Other authors change it up even more. They write about pets as sleuths. In Vic diGenti’s WINDRUSHER series, the story is told entirely from a feline point of view. Author Karen McCullough reminded me to include Carole Nelson Douglas’s Midnight Louie series, where the cat is the private investigator.

Why are so many authors inspired to write pets in their books? I believe it is due to their experiences with pets. The unconditional affection of dogs and grudging respect of cats that occurs when animals and people cohabitate creates lasting feelings and memories. Pet stories speak a universal language, one that pet owners understand intuitively.

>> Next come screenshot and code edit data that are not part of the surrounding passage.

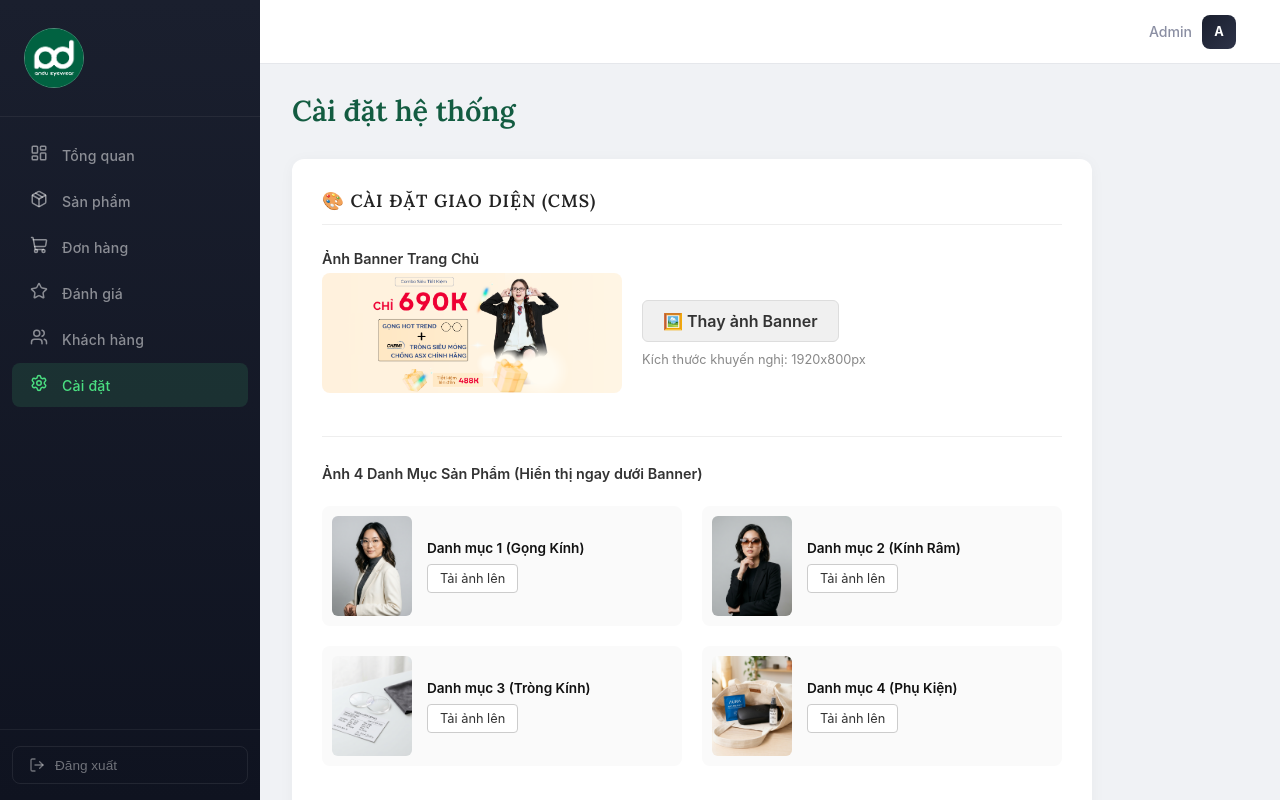
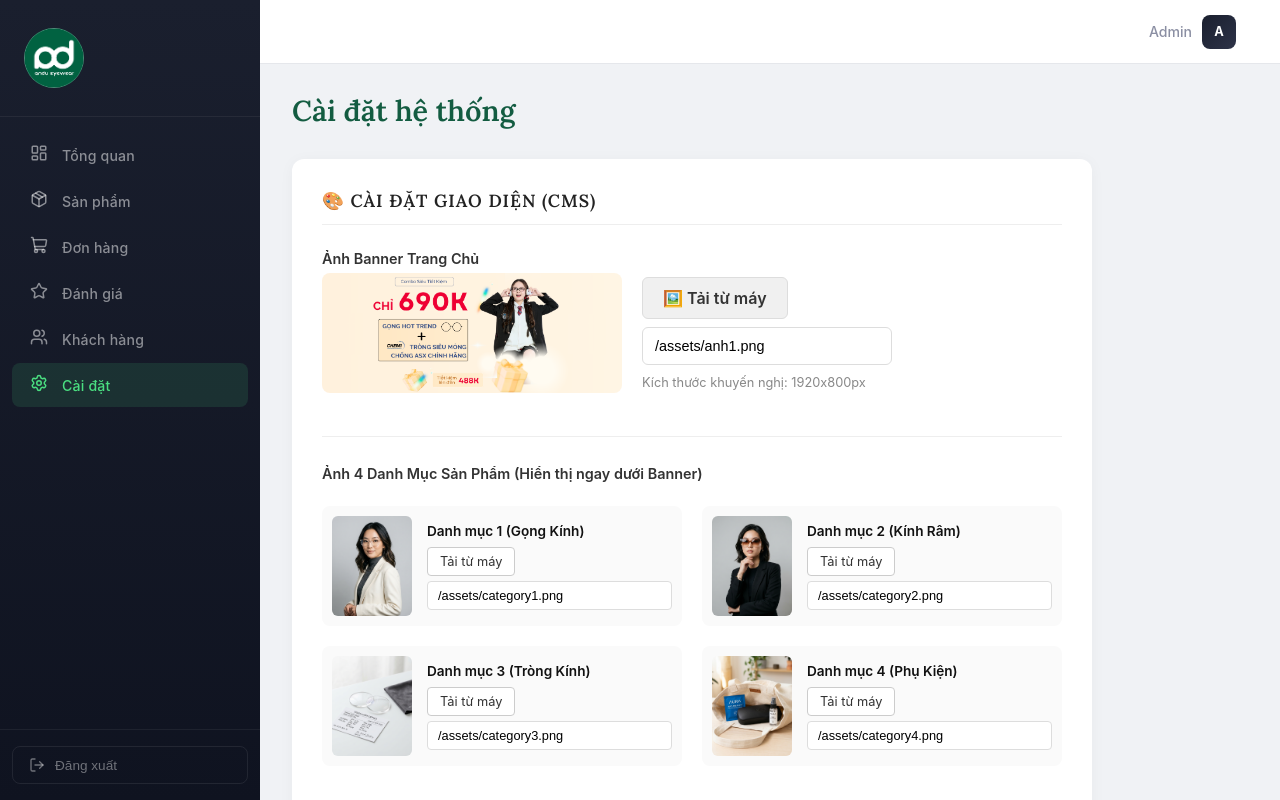
Before and after one commit to Cuongnguyen232-Vy/andu-web, a Next.js app: page /admin/settings in a window 1280 px wide. Shown: the top 800 px of the page. Built offline with nearby package versions, Linux system fonts and the light colour scheme; no server answers; the database is empty.

Commit message:
Add direct image URL input for Settings

```diff
--- a/src/app/admin/settings/page.tsx
+++ b/src/app/admin/settings/page.tsx
@@ -121,10 +121,19 @@
                 )}
               </div>
               <div>
+                <div style={{ display: 'flex', gap: '5px', marginBottom: '8px' }}>
                   <input type="file" id="bannerUpload" accept="image/*" onChange={(e) => handleFileUpload(e, 'bannerImage')} style={{ display: 'none' }} />
                   <label htmlFor="bannerUpload" style={{ display: 'inline-block', padding: '10px 20px', backgroundColor: '#f0f0f0', color: '#333', borderRadius: '6px', cursor: 'pointer', fontWeight: 600, border: '1px solid #ddd' }}>
-                  {isUploading ? 'Đang tải...' : '🖼️ Thay ảnh Banner'}
+                    {isUploading ? 'Đang tải...' : '🖼️ Tải từ máy'}
                   </label>
+                </div>
+                <input
+                  type="text"
+                  placeholder="Hoặc dán Link ảnh (Ví dụ: https://...)"
+                  value={shopInfo.bannerImage}
+                  onChange={e => setShopInfo({...shopInfo, bannerImage: e.target.value})}
+                  style={{ width: '100%', minWidth: '250px', padding: '10px 12px', border: '1px solid #ddd', borderRadius: '6px', fontSize: '0.9rem' }}
+                />
                 <p style={{ fontSize: '0.8rem', color: '#888', marginTop: '10px' }}>Kích thước khuyến nghị: 1920x800px</p>
               </div>
             </div>
@@ -140,16 +149,25 @@
               { key: 'cat3Image', title: 'Danh mục 3 (Tròng Kính)' },
               { key: 'cat4Image', title: 'Danh mục 4 (Phụ Kiện)' },
             ].map((cat, i) => (
-              <div key={cat.key} style={{ display: 'flex', gap: '15px', alignItems: 'center', backgroundColor: '#fafafa', padding: '10px', borderRadius: '8px' }}>
+              <div key={cat.key} style={{ display: 'flex', flexWrap: 'wrap', gap: '15px', alignItems: 'center', backgroundColor: '#fafafa', padding: '10px', borderRadius: '8px' }}>
                 <div style={{ width: '80px', height: '100px', borderRadius: '6px', overflow: 'hidden', backgroundColor: '#eaeaea' }}>
                   <img src={(shopInfo as any)[cat.key]} alt={cat.title} style={{ width: '100%', height: '100%', objectFit: 'cover' }} />
                 </div>
-                <div>
+                <div style={{ flex: 1, minWidth: '200px' }}>
                   <p style={{ fontSize: '0.85rem', fontWeight: 600, margin: '0 0 8px' }}>{cat.title}</p>
+                  <div style={{ display: 'flex', gap: '5px', marginBottom: '5px' }}>
                     <input type="file" id={`upload-${cat.key}`} accept="image/*" onChange={(e) => handleFileUpload(e, cat.key)} style={{ display: 'none' }} />
                     <label htmlFor={`upload-${cat.key}`} style={{ display: 'inline-block', padding: '6px 12px', fontSize: '0.8rem', backgroundColor: '#fff', color: '#333', borderRadius: '4px', cursor: 'pointer', border: '1px solid #ccc' }}>
-                    Tải ảnh lên
+                      Tải từ máy
                     </label>
+                  </div>
+                  <input
+                    type="text"
+                    placeholder="Hoặc dán Link ảnh"
+                    value={(shopInfo as any)[cat.key]}
+                    onChange={e => setShopInfo({...shopInfo, [cat.key]: e.target.value})}
+                    style={{ width: '100%', padding: '6px 10px', border: '1px solid #ddd', borderRadius: '4px', fontSize: '0.8rem' }}
+                  />
                 </div>
               </div>
             ))}
```
Lines whose indentation alone changed are shown as unchanged.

To put it another way, characters populate stories. Story characters have their own agendas, their own means, motives, and opportunities. Pets come pre-programmed with where they want to sleep, what they want to eat, when they want an adventure, etc. For writers and readers, an agenda-driven pet is pure gold.

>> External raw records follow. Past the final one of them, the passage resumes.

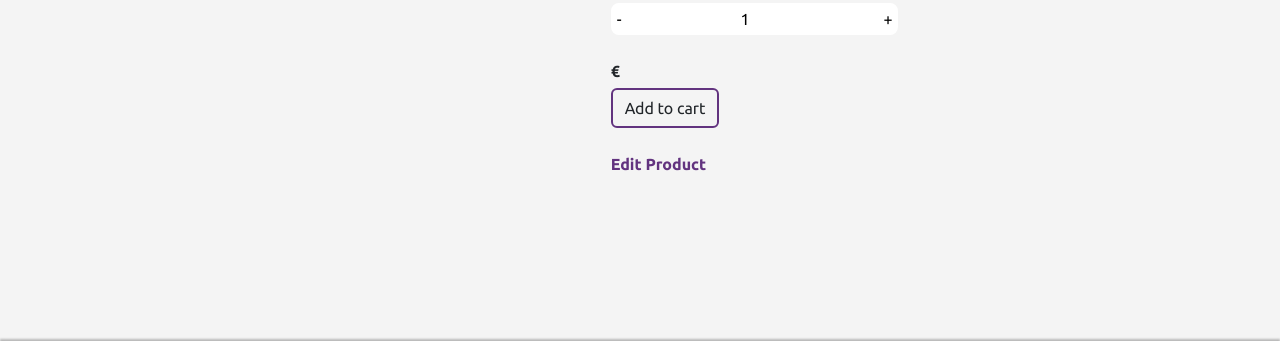
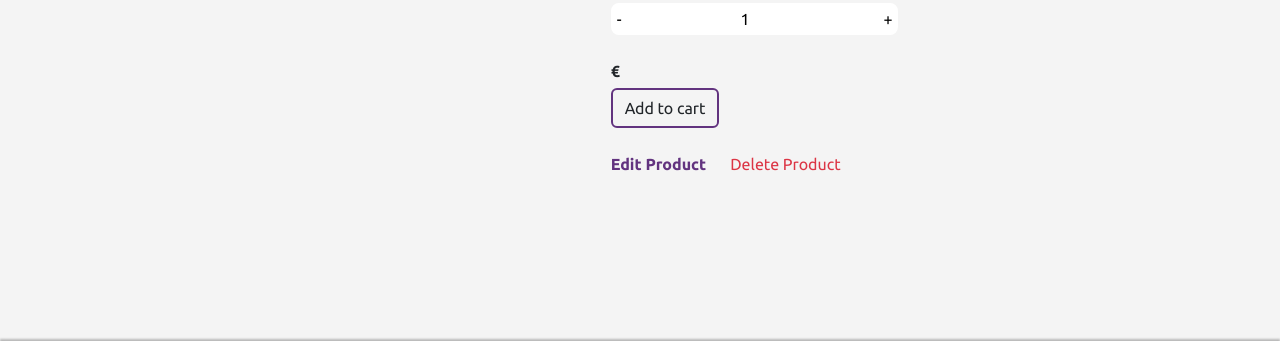
Before and after one commit to GenaPlem/django_music_store, a Django app: template products/templates/products/product_detail.html in a window 1280 px wide. Shown: the part 249-591 px from the top of the page. Run offline with Django 4.2, Linux system fonts and the light colour scheme; the template is opened without the code that fills it, so the values that code supplies are empty; the visitor is signed in with stand-in values (Sample User, id 1); some libraries are stand-ins or nearby versions; some web fonts are replaced.

Commit message:
Add link to delete product to product detail page

```diff
--- a/products/templates/products/product_detail.html
+++ b/products/templates/products/product_detail.html
@@ -53,7 +53,10 @@
                         <button type="submit" class="btn purple-btn mb-4">Add to cart</button>
                         <br>
                         {% if request.user.is_superuser %}
-                            <a href="{% url 'edit_product' product.id %}" class="purple-link">Edit Product</a>
+                            <div class="d-flex gap-4">
+                                <a href="{% url 'edit_product' product.id %}" class="purple-link">Edit Product</a>
+                                <a href="{% url 'delete_product' product.id %}" class="text-danger">Delete Product</a>
+                            </div>
                         {% endif %}
                     </form>
                 </div>
```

Lists of pets in mysteries are available online. Here’s one such list that may provide more information: http://librarybooklists.org/fiction/adult/mystery.htm#mystanim

My examples of mysteries with pets are by no means exhaustive, and I apologize if I’ve omitted anyone’s favorite. Be sure and add any omissions to the comments.

A special thanks to Evelyn David and her friends at The Stiletto Gang for inviting me to be here today. Thanks for stopping by the blog!

IN FOR A PENNY, ISBN 9781594146466 (hardcover and large print) Buy it at Amazon, Barnes and Noble, or ask your librarian to order it!

HOUSE OF LIES, Best Romantic Suspense, National Readers’ Choice Awards ISBN 9781601540317 buy it: Amazon, The Wild Rose Press, Kindle

NO SECOND CHANCE, buy a book, help a horse ISBN 9781601541628 buy it: Amazon, The Wild Rose Press, Kindle

SEEING RED (ebook) Buy it at Fictionwise

Maggie Toussaint